Why the future of coffee production relies on a circular economy

circular economy coffee
  • Decades of a “take-make-waste” approach has led to a climate crisis
  • The coffee sector is at risk of falling production due to global warming
  • All members of the supply chain must strive together for a circular economy

FOR MANY it didn’t take the United Nations’ 3,000-page climate change report to realise that the planet was at breaking point: a series of droughts, flash floods, and forest fires this year have shown that the climate crisis is real and that it’s happening right on our doorsteps.

However, one of the most worrying aspects of the report, which was compiled by more than 230 scientists, is that the impact of climate change will hit agriculture-based economies disproportionately hard.

A reliance on climate sensitive sectors, alongside a lack of infrastructure and funding, mean that their communities will be left to deal with the effects of global warming far more than those in Europe and the US.

As the majority of coffee is grown and processed in these countries, including Brazil, Indonesia, and Vietnam, climate change poses a significant threat to the global coffee supply.

Rising temperatures are already reducing the amount of land available for coffee production, while unpredictable rainfall patterns are leading to more frequent outbreaks of coffee leaf rust.

The solution is complex and varied, relying on participation from all members of the supply chain. However, a central goal that has emerged for everyone, from producers to baristas to consumers, is the concept of a circular economy.

What is a circular economy?

For decades, a “make-take-waste” attitude has characterised societies around the world. Rather than reusing or recycling, the majority of the products are used once before going to landfill or ending up in our oceans. This is known as a “linear economy”.

The alternative is what’s known as a circular economy – a “closed loop” system designed to minimise waste, drive greater resource productivity, and lower the environmental impact of both production and consumption.

Although the concept dates back to the 1970s, it’s largely thanks to the more recent efforts of the Ellen MacArthur Foundation (EMF) that the idea of a circular economy has gained momentum.

According to the foundation, a circular economy is an economy that’s “restorative and regenerative by design”. It aims to move away from the traditional concept of take-make-waste, which is putting strain on the environment and the planet’s natural resources.

In the coffee industry, the need for a more circular economy is becoming almost impossible to ignore. Recent estimates suggest that global coffee production generates more than 20 million tonnes of waste annually, from coffee pulp to used coffee grounds and takeaway cups.

While some of this waste is recycled, the vast majority ends up going to landfill or finding its way into rivers and oceans. Not only does this have an impact on the environment, it also means that raw materials are continuously required to create new products.

What can coffee producers do?

Mark Zhou is the founder of MTPak Coffee, a manufacturer and supplier of sustainable coffee packaging in Shanghai. His company was founded on the belief that long-term security for the coffee sector will require action from stakeholders across the supply chain.

“Everyone who works in the coffee industry has a responsibility to change their ways and become more sustainable,” he says. “Even if it feels as though our impact is relatively small, it’s crucial to set an example and lead from the front.”

Indeed, working towards a circular economy is as much about taking action as it is about changing mentalities.

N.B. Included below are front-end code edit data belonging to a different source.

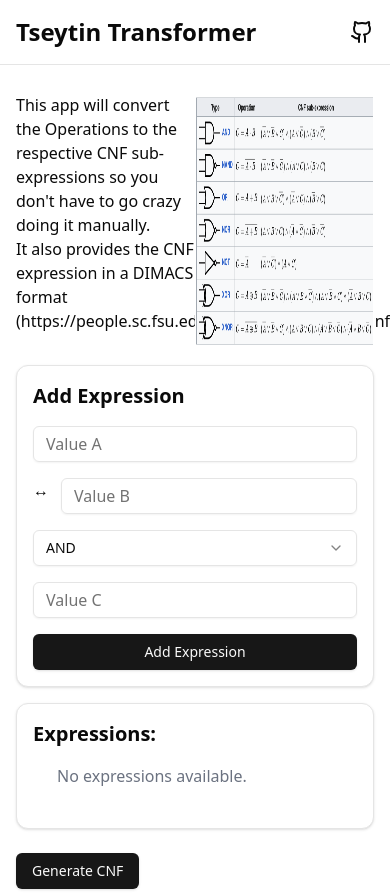
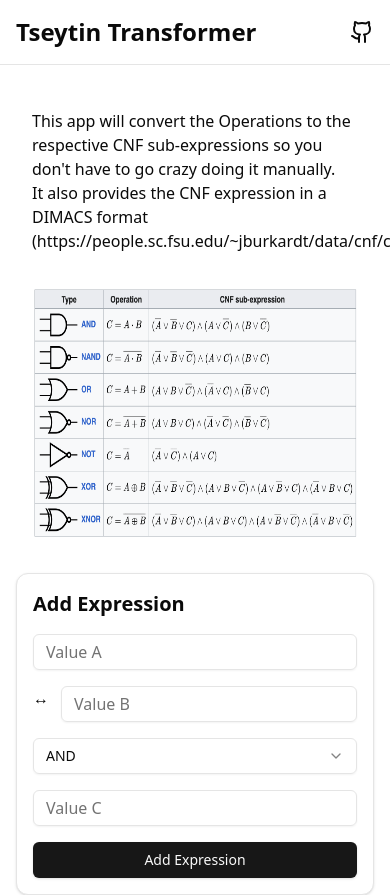
Before and after one commit to lcarilla/tseytin-transformer, a React (Vite) app: page / in a window 390 px wide. Shown: the top 895 px of the page. Built offline with nearby package versions, Linux system fonts and the light colour scheme.

Commit message:
yoooooooo

```diff
--- a/src/App.tsx
+++ b/src/App.tsx
@@ -20,15 +20,19 @@ function App() {
 		<div>
 			<Header title="Tseytin Transformer" repoUrl="https://github.com/lcarilla/tseytin-transformer"/>
 			<div className="p-4 space-y-4">
-				<div className="flex">
-					<div className="w-1/2">
+				<div className="flex flex-col md:flex-row">
+					<div className="w-full md:w-1/2 p-4">
 						<p>
 							This app will convert the Operations to the respective CNF sub-expressions so you don't have to go crazy doing it manually.
 						</p>
-						<p>It also provides the CNF expression in a DIMACS format (<a
-							href="https://people.sc.fsu.edu/~jburkardt/data/cnf/cnf.html">https://people.sc.fsu.edu/~jburkardt/data/cnf/cnf.html</a>)</p>
+						<p>
+							It also provides the CNF expression in a DIMACS format (
+							<a href="https://people.sc.fsu.edu/~jburkardt/data/cnf/cnf.html">
+								https://people.sc.fsu.edu/~jburkardt/data/cnf/cnf.html
+							</a>)
+						</p>
 					</div>
-					<div className="w-1/2 flex items-center justify-center">
+					<div className="w-full md:w-1/2 flex items-center justify-center p-4">
 						<img src="/gates_cnf.png" className="h-64" alt=""/>
 					</div>
 				</div>
```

The idea of a linear economy has become so ingrained that it can be daunting to move away from it.

However, some initiatives are making the transition to a circular economy more and more accessible, particularly for those on the production side. For example, Farmers’ Hub is an example of an initiative designed to promote a circular model by improving access to resources, infrastructure, and education.

As well as selling their crop, smallholder coffee farmers can use their “Hub” to access machinery, post-harvest handling equipment, marketing information, and agronomic advice. Not only does this increase income and farm yields, it helps them work towards a more sustainable future – something Mark tells me is crucial.

“To achieve a circular economy, we need to look at how resources are managed, how products are made and reused, and how the materials are handled afterwards,” he explains. “This applies as much to producers as it does to roasters and baristas.

“If we don’t each put into action our own little changes, we can’t expect to have the same production of coffee as we have now.”